Gerard Warren and Mike Wright had important contributions. Wright was able to create pressure and force his way into the backfield on some plays, although Payton and the Colts line did an excellent job of preventing any sacks. Warren made some key run stops, and had a nice hit on Manning, but was not able to generate much pressure as a pass rusher.

Jermaine Cunningham and Tully Banta-Cain had good games as well. They started strong with some nice run stops on the Colts opening drive. Both were able to come off the edge and get close to Manning frequently, but usually Payton stepped up to avoid them, or they were pushed too far behind him to make the sack. Nonetheless, their pressure caused a number of hurried throws, including the final interception. Cunningham played his best game yet in my opinion, and seems to be equally good against the run and pass.

Banta-Cain had a critical unnecessary roughness penalty in the fourth quarter for some shoving after the whistle, which was an unfortunate blemish on his performance.

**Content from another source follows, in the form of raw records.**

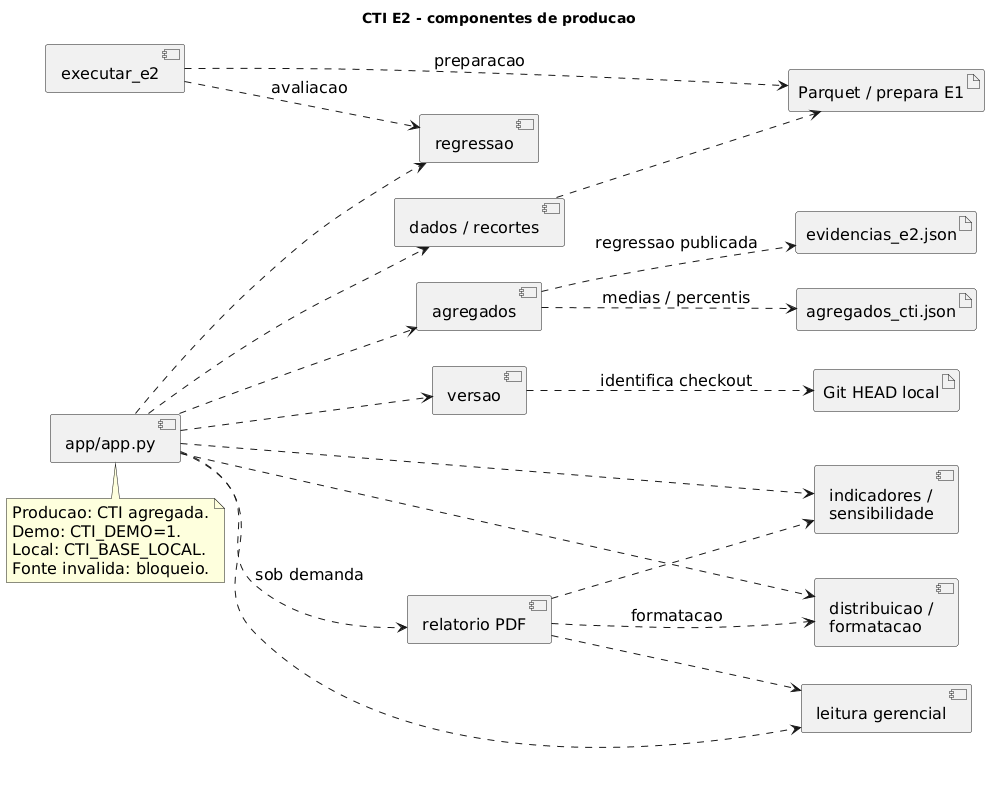
2026-2-NCC4/Projeto6 keeps this PlantUML diagram as documentos/Entrega 2/ES e ML/componentes.png. Above is the earlier version.
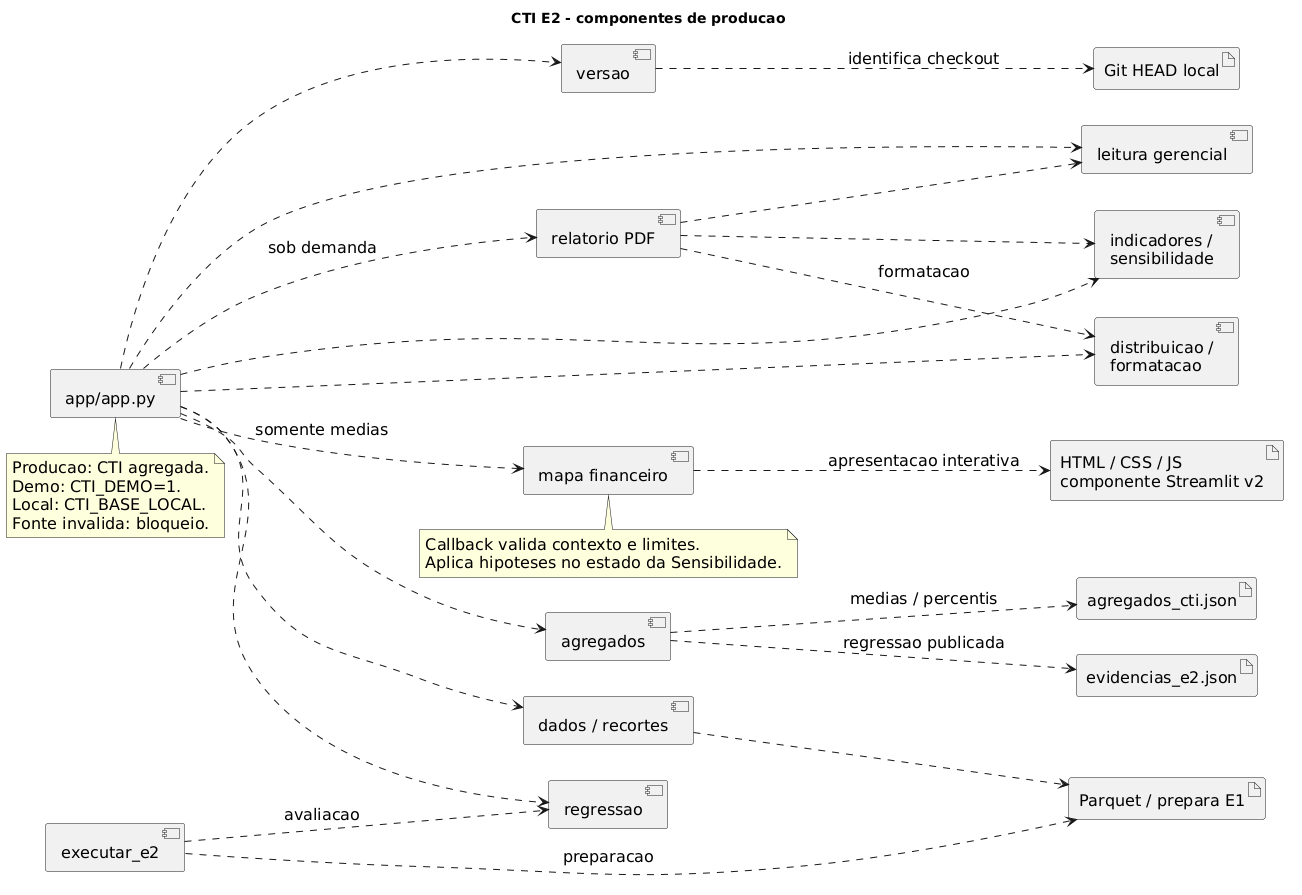
Above is the later version.

Change to the diagram source:
```diff
@@ -14,6 +14,8 @@
 component versao as Versao
 component "leitura gerencial" as Leitura
 component "relatorio PDF" as Relatorio
+component "mapa financeiro" as Mapa
+artifact "HTML / CSS / JS\ncomponente Streamlit v2" as Visual
 artifact agregados_cti.json as Json
 artifact evidencias_e2.json as Ev
 artifact "Parquet / prepara E1" as Local
@@ -26,6 +28,12 @@
 App ..> Versao
 App ..> Leitura
 App ..> Relatorio : sob demanda
+App ..> Mapa : somente medias
+Mapa ..> Visual : apresentacao interativa
+note bottom of Mapa
+Callback valida contexto e limites.
+Aplica hipoteses no estado da Sensibilidade.
+end note
 Relatorio ..> KPI
 Relatorio ..> Leitura
 Relatorio ..> Dist : formatacao
```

It was not especially ‘rough,’ but came at a very inopportune time. It was interesting to see Darius Butler come over and presumably chastise TBC after that penalty. I could not tell what was said, but a second-year player encouraging a veteran to play smarter is a sign that there is a lot of respect between the Patriot defenders, and there is a shared belief in responsibility to the team.

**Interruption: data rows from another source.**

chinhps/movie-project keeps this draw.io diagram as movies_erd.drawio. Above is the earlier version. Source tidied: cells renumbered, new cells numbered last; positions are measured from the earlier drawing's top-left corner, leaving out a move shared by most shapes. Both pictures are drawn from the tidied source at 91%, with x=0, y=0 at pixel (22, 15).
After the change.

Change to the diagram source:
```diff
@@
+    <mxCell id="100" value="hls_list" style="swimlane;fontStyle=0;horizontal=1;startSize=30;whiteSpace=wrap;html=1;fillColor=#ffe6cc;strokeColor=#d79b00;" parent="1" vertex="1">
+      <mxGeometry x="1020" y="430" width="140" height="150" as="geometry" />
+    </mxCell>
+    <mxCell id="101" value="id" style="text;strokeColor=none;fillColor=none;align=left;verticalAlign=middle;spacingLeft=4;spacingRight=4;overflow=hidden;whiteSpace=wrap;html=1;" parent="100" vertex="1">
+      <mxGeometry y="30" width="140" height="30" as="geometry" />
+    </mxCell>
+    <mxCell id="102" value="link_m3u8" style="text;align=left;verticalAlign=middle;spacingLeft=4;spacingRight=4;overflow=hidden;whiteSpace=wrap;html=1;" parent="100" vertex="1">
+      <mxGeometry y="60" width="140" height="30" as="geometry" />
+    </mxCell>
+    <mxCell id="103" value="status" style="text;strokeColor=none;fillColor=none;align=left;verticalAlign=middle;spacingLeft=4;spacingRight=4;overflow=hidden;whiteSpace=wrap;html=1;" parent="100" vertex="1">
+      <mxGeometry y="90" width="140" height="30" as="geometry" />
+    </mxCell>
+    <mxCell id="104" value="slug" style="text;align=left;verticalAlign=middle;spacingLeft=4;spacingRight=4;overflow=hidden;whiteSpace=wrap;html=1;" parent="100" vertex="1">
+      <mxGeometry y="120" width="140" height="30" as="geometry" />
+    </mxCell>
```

The Patriots showed Manning a new wrinkle in the second half when they lined up Kyle Arrington at defensive end for a number of plays. Arrington was not very effective as a pass rusher, but his unusual presence may have helped confuse Payton when he threw the interception to Devin McCourty.

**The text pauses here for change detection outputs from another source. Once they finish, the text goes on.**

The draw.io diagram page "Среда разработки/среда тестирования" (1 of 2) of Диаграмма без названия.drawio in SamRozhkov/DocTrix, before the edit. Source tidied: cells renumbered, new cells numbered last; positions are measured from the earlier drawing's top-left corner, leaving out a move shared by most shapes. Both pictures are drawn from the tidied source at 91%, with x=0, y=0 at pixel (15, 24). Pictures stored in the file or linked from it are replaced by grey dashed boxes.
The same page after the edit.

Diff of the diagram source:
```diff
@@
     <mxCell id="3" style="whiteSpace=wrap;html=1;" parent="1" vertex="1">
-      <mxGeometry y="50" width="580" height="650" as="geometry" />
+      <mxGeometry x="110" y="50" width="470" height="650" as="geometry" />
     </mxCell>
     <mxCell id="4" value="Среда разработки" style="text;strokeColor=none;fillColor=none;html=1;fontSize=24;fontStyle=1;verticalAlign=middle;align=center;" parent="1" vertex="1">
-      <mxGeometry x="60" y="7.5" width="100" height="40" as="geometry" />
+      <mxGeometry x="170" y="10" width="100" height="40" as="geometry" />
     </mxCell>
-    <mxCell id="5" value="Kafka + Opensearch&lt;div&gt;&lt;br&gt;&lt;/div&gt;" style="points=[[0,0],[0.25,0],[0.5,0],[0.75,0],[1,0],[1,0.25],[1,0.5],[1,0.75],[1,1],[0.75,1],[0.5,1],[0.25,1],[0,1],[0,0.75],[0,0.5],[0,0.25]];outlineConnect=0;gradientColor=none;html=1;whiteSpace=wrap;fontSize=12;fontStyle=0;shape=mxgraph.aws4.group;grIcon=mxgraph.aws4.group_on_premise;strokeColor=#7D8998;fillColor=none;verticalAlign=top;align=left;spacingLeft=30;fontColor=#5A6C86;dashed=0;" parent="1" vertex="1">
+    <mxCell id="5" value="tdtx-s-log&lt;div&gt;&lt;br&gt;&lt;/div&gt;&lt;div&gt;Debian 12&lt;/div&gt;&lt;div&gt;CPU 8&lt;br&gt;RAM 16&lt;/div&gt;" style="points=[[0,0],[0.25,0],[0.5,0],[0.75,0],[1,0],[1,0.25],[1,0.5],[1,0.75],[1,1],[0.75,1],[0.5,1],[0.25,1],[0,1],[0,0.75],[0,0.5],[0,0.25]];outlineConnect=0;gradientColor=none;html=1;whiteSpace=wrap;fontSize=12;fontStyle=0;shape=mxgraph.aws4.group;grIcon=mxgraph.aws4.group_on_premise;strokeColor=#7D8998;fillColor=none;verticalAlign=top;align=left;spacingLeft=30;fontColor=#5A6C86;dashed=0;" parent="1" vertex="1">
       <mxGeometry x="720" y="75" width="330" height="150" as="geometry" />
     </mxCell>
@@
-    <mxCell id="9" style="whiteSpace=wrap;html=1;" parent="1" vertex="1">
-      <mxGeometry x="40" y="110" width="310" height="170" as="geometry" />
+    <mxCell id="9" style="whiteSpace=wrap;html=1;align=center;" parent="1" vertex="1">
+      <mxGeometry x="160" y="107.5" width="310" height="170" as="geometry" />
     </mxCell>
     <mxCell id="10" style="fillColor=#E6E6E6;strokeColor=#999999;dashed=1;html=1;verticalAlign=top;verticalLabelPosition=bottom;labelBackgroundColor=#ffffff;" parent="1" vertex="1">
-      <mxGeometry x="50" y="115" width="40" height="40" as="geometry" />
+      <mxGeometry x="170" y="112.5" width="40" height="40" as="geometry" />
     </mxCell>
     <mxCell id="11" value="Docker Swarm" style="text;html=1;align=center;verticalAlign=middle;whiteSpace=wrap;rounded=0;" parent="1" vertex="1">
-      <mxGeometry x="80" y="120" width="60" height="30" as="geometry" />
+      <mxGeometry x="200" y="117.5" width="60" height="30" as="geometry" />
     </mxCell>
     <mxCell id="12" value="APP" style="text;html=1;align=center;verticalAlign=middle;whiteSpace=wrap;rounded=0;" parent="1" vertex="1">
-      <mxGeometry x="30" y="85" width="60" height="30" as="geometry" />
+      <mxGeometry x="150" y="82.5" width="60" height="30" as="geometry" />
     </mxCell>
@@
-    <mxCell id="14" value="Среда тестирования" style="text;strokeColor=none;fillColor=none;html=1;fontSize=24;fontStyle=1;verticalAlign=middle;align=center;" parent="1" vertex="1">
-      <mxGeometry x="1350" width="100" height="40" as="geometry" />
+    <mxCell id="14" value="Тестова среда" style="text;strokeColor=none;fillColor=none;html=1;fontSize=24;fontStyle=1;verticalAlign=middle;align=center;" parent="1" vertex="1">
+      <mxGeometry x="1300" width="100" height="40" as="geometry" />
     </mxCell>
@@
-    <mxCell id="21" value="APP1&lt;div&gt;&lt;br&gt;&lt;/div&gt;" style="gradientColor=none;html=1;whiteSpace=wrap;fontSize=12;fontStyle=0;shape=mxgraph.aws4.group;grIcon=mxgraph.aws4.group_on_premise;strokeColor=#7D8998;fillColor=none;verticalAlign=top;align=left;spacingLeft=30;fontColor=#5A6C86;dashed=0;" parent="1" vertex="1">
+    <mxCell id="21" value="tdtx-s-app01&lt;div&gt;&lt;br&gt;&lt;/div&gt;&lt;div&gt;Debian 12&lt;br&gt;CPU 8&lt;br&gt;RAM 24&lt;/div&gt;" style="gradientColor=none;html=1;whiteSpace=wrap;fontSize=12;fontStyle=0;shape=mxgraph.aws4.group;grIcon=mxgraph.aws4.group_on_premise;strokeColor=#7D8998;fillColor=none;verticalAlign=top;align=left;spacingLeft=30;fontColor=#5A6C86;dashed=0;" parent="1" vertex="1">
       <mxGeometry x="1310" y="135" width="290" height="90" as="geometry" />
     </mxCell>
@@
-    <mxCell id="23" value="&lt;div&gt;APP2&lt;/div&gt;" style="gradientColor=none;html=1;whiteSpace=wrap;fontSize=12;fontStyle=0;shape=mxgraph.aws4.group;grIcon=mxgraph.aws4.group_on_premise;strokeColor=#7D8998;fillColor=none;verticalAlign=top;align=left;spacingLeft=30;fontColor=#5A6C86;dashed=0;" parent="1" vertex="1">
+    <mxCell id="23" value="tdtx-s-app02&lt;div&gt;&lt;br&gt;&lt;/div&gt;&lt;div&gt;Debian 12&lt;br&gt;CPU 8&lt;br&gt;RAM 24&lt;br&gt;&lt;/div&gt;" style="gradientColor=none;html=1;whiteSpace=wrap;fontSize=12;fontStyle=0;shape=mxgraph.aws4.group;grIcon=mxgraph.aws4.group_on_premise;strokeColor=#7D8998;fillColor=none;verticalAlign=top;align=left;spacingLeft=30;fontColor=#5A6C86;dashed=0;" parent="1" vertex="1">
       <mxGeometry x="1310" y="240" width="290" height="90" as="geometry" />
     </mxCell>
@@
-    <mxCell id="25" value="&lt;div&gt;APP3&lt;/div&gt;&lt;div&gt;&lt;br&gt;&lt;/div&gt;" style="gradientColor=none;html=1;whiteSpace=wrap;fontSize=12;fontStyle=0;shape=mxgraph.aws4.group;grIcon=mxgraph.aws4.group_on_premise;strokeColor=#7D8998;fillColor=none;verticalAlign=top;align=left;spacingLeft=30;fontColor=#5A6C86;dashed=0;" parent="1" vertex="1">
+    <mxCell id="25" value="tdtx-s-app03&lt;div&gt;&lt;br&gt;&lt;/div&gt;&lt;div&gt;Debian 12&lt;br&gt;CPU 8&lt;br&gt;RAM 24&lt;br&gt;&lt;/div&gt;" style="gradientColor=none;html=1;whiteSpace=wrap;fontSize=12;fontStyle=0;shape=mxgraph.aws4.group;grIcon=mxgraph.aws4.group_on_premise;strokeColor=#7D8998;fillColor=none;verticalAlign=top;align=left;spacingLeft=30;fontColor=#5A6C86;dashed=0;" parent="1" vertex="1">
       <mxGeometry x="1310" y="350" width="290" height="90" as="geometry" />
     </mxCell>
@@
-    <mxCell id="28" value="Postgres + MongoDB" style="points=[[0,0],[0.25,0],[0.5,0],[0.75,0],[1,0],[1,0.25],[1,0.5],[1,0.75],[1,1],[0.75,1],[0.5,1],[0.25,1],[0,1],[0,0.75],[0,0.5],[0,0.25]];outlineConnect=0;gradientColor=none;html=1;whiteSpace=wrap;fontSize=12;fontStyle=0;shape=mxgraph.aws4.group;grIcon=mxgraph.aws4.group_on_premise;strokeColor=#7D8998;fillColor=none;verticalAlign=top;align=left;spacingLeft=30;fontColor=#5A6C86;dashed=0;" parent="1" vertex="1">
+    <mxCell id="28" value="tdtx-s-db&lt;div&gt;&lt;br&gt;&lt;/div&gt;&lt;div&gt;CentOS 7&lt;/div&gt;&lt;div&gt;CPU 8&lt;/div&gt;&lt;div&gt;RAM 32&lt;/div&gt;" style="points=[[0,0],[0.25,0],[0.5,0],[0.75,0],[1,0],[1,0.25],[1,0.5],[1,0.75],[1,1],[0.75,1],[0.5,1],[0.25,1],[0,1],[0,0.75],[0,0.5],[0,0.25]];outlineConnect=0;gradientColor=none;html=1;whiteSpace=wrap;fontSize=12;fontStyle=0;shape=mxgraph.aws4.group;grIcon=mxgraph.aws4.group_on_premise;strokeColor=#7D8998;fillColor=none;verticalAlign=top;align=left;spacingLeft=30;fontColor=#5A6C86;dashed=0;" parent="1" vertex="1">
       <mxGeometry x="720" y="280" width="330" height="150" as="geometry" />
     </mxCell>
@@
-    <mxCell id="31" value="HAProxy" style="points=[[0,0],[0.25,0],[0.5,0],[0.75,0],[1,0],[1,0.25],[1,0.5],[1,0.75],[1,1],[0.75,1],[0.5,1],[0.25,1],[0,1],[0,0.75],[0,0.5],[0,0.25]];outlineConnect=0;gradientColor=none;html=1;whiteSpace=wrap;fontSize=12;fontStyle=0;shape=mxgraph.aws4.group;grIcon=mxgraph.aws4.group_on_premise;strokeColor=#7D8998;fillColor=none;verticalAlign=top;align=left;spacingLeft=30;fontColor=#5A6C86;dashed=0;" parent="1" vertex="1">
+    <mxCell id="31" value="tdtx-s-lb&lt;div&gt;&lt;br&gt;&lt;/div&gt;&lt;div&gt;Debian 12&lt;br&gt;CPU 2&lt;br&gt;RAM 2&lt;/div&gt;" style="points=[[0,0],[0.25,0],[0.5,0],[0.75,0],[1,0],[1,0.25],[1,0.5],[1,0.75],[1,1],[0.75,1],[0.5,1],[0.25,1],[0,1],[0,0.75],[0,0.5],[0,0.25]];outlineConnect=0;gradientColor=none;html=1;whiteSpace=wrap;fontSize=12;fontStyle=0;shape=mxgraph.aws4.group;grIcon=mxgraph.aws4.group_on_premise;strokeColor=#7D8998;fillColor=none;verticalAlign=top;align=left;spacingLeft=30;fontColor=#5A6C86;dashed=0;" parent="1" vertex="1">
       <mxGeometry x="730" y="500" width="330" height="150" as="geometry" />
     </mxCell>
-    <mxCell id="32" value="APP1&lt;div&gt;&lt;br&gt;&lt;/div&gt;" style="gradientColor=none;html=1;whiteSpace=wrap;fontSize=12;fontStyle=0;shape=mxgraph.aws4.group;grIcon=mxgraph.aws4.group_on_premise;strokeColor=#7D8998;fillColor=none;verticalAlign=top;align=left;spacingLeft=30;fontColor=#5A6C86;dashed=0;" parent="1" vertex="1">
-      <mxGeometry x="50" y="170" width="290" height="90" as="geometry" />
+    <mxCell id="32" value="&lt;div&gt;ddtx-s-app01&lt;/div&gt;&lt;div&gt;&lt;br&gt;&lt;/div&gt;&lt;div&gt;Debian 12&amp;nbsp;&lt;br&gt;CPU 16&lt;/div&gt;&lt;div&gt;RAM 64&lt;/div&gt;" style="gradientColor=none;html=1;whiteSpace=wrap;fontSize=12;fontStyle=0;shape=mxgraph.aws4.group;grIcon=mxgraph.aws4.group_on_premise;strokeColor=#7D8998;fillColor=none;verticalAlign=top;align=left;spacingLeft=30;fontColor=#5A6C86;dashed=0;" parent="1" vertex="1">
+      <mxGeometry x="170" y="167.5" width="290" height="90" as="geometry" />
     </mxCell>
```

Gary Guyton played a lot more than Brandon Spikes, including in the 3-4 base defense, likely due to his speed and pass coverage ability. Guyton generally did a nice job covering the Colts tight ends and patrolling the middle of the field. It was his tight coverage on Jacob Tamme that allowed James Sanders to drop back and make the game-ending interception.

Jerod Mayo led the Patriots again with 15 combined tackles, and was good in run support. He blitzed on a few occasions, but not as much as in Pittsburgh. Mayo missed Tamme coming off the line on one third down play early in the second half, and the tight end made the catch to extend the Colts drive. Some of his zone coverage left too big of a gap between the linebackers and safeties, allowing for easy completions over the middle. Mayo played well this game, but could stand to improve his coverage skills.

Patrick Chung did not impress in his role covering the slot receiver. Blair White exposed him on two touchdown catches, although Manning deserves much of that credit for his pinpoint accuracy. Chung had some nice tackles, a pass-breakup, and tight coverage at times to round out his performance. Against a quarterback of Manning’s caliber it is a big risk to use a safety in man coverage. Once Jonathan Wilhite returns from injury it should allow Chung to return to his natural safety position.

Devin McCourty had a terrific interception, and a good game in general. While he was victimized on occasion by Pierre Garcon, McCourty continues to be one of New England’s best and most consistent defenders.

James Sanders has gone a long way toward shaking the good-but-not-great label. His interceptions in consecutive games have been the nail in the coffin for the Patriots. He may not have the speed and hitting power of Chung and Brandon Meriweather, but his smarts, consistency, and ability to step up in the clutch are a huge boost to the secondary.